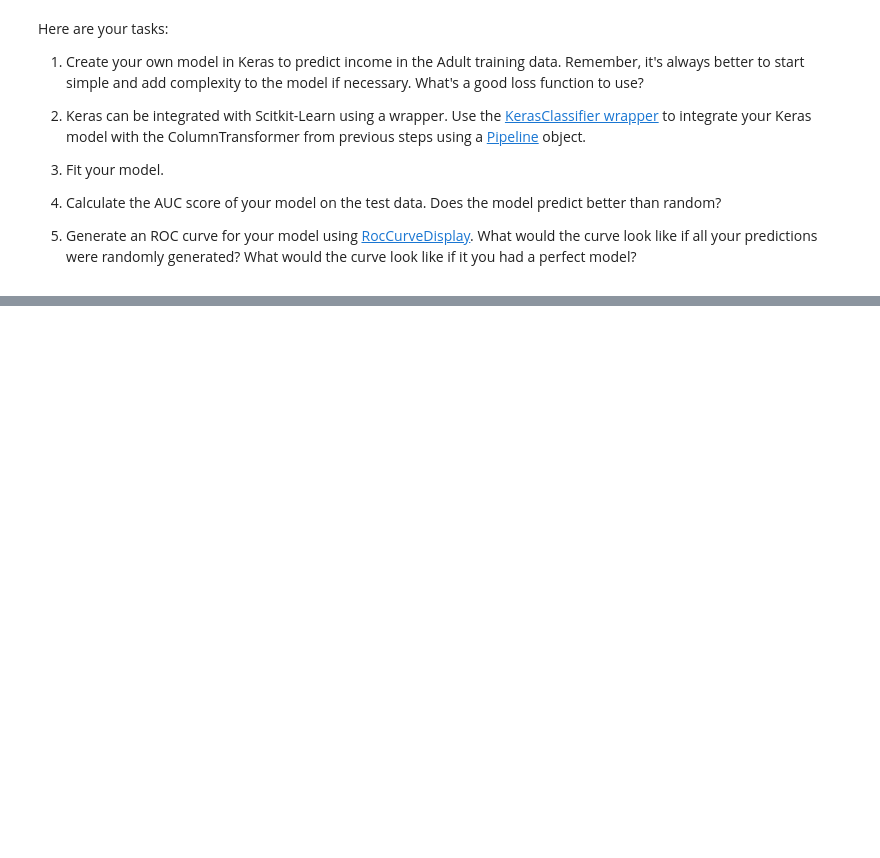
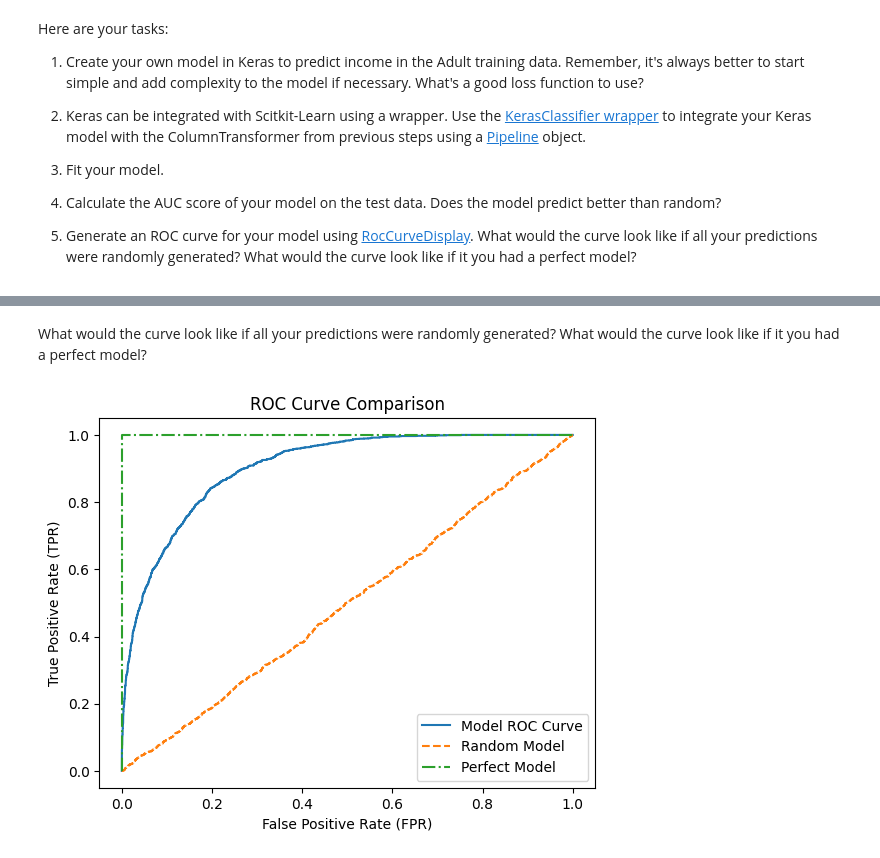
Before and after one commit to balindrarayamajhi/spring-board-mle-projects, a Jupyter notebook: Student_MLE_MiniProject_Deep_Learning.ipynb, the cells around one changed output, grey strips where cells are left out. Cells and saved outputs as stored; diff of their text form; code cells hidden in the pictures; blank space fills up the shorter version.

```diff
--- a/Student_MLE_MiniProject_Deep_Learning.ipynb
+++ b/Student_MLE_MiniProject_Deep_Learning.ipynb
@@ -292,0 +456,32 @@ Here are your tasks:
+# %% [markdown]
+What would the curve look like if all your predictions were randomly generated? What would the curve look like if it you had a perfect model?
+# %%
+from sklearn.metrics import roc_curve
+
+fpr, tpr, _ = roc_curve(y_test, y_pred_proba)
+
+random_probs = np.random.rand(len(y_test))
+
+fpr_random, tpr_random, _ = roc_curve(y_test, random_probs)
+
+perfect_probs = y_test
+
+fpr_perfect, tpr_perfect, _ = roc_curve(y_test, perfect_probs)
+
+
+plt.figure()
+
+plt.plot(fpr, tpr, label="Model ROC Curve")
+
+plt.plot(fpr_random, tpr_random, linestyle="--", label="Random Model")
+
+plt.plot(fpr_perfect, tpr_perfect, linestyle="-.", label="Perfect Model")
+
+plt.xlabel("False Positive Rate (FPR)")
+plt.ylabel("True Positive Rate (TPR)")
+plt.title("ROC Curve Comparison")
+
+plt.legend()
+plt.show()
+# %% [output]
+[figure, added]
```
Also changed, not shown: parts of 20 cells of this notebook.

→ **ASSIGNMENT**:
Report every line above that has the string "plot" in it.

→ **FINISHED TASK**:
+plt.plot(fpr, tpr, label="Model ROC Curve")
+plt.plot(fpr_random, tpr_random, linestyle="--", label="Random Model")
+plt.plot(fpr_perfect, tpr_perfect, linestyle="-.", label="Perfect Model")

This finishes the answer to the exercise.